Donald Trump’s presidency concluded not with mutiny in state capitals or an attempted attack on his successor, but with a calm, conventional ceremony in an otherwise quiet city.
Walking through Washington, D.C., today, the silence in the streets was the sound of a country not quite ready to exhale. It was a fitting end to the noisiest era of American politics that many Americans can remember.
If this had been a normal Inauguration Day, in a normal year, the National Mall would have been covered with hundreds of thousands of shivering people hoping to catch a glimpse of the new president. The streets of the capital would have been packed with out-of-towners ready to pay $25 a head to visit the Spy Museum, and lining up at sidewalk vendors’ tables to buy Kamala Harris–themed merch. But the only civilians I saw downtown during the ceremony were a few committed joggers and a clutch of Joe Biden supporters lingering outside the White House. The showing was so small that journalists seemed to outnumber the revelers; I watched as reporters interviewed the same handful of attendees, over and over again.

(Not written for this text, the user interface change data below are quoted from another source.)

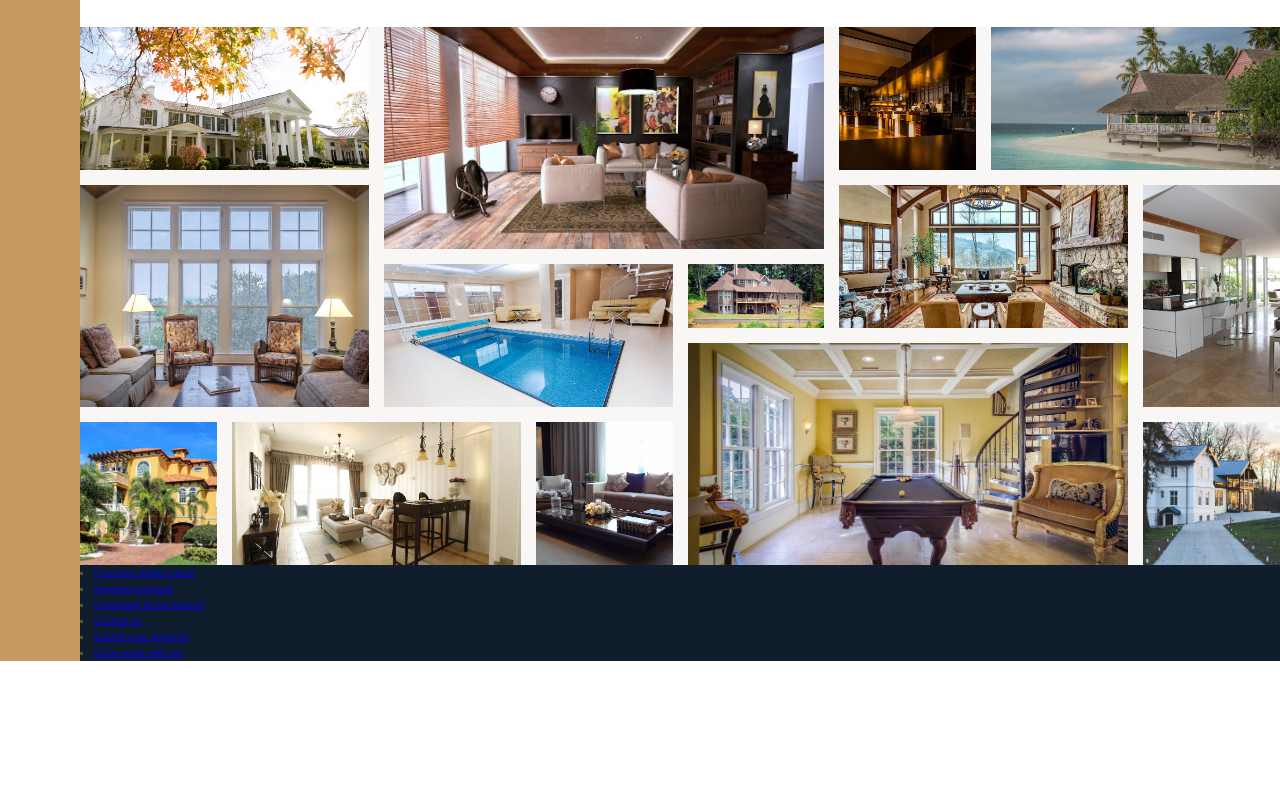
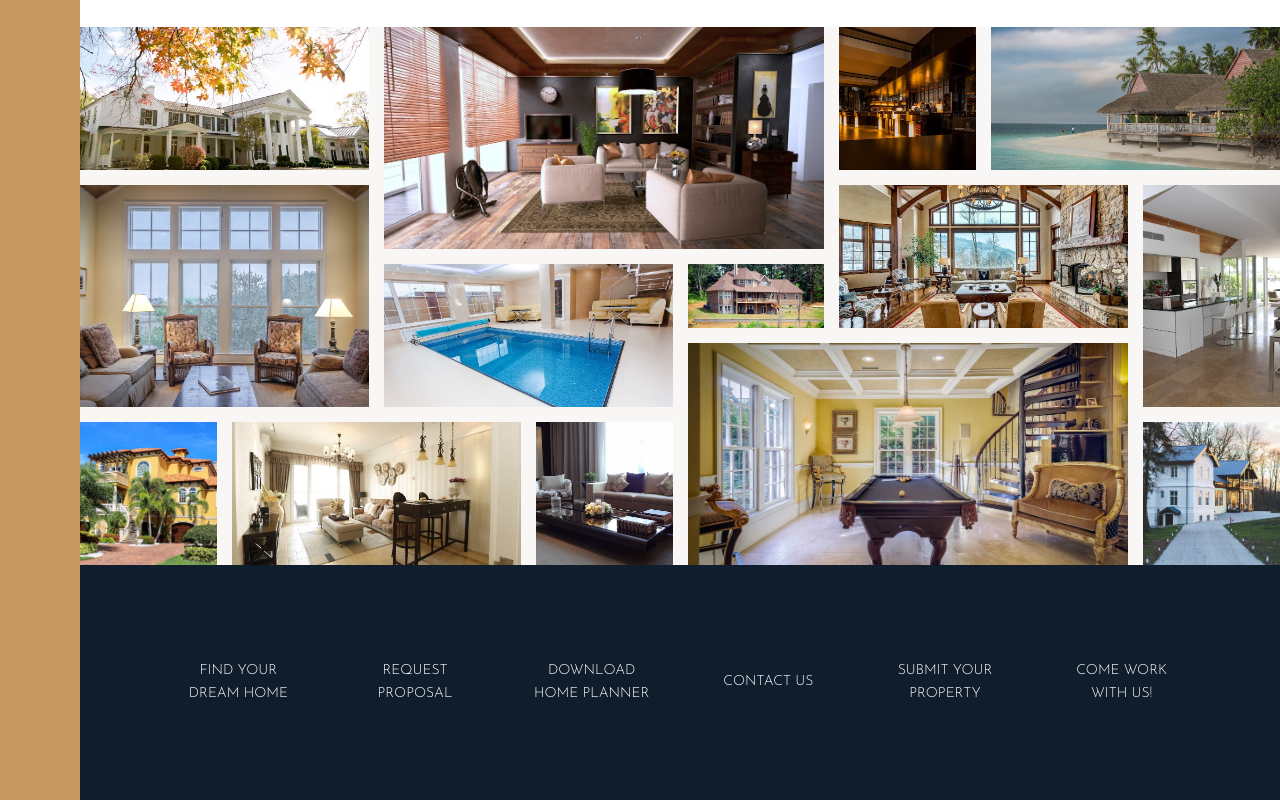
Before and after one commit to Jawid-7ce/Advanced-CSS-and-SASS-Projects, a website: page Nexter project/index.html in a window 1280 px wide. Shown: the part 3045-3845 px from the top of the page. Before the commit the page ends 3706 px from the top, so only its background shows below. Drawn offline with nearby package versions, Linux system fonts and the light colour scheme.

Commit message:
footer links have been styled

```diff
--- a/Nexter project/index.html
+++ b/Nexter project/index.html
@@ -313,7 +313,7 @@
     </section>
 
     <footer class="footer">
-      <nav class="nav">
+      <ul class="nav">
         <li class="nav__item">
           <a href="#" class="nav__link">Find your dream home</a>
         </li>
@@ -332,7 +332,7 @@
         <li class="nav__item">
           <a href="#" class="nav__link">Come work with us!</a>
         </li>
-      </nav>
+      </ul>
     </footer>
   </body>
 </html>
--- a/Nexter project/sass/_footer.scss
+++ b/Nexter project/sass/_footer.scss
@@ -1,4 +1,32 @@
 .footer {
   background-color: $color-secondary;
   grid-column: full-start / full-end;
+  padding: 8rem;
 }
+
+.nav {
+  list-style: none;
+  display: grid;
+  grid-template-columns: repeat(auto-fit, minmax(15rem, 1fr));
+  grid-gap: 2rem;
+  align-items: center;
+
+  &__link:link,
+  &__link:visited {
+    font-size: 1.4rem;
+    color: #fff;
+    text-decoration: none;
+    font-family: $font-display;
+    text-transform: uppercase;
+    text-align: center;
+    display: block;
+    padding: 1.5rem;
+    transition: all 0.2s;
+  }
+
+  &__link:hover,
+  &__link:active {
+    background-color: rgba(#fff, 0.05);
+    transform: translateY(-3px);
+  }
+}
```
Also changed, not shown: Nexter project/css/style.css.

Democrats in D.C. and beyond have a lot to be grateful for. They replaced Donald Trump with Barack Obama’s former vice president. They elected the first Black woman vice president in U.S. history. But on this day, of all days, they chose to celebrate from the warmth of their homes.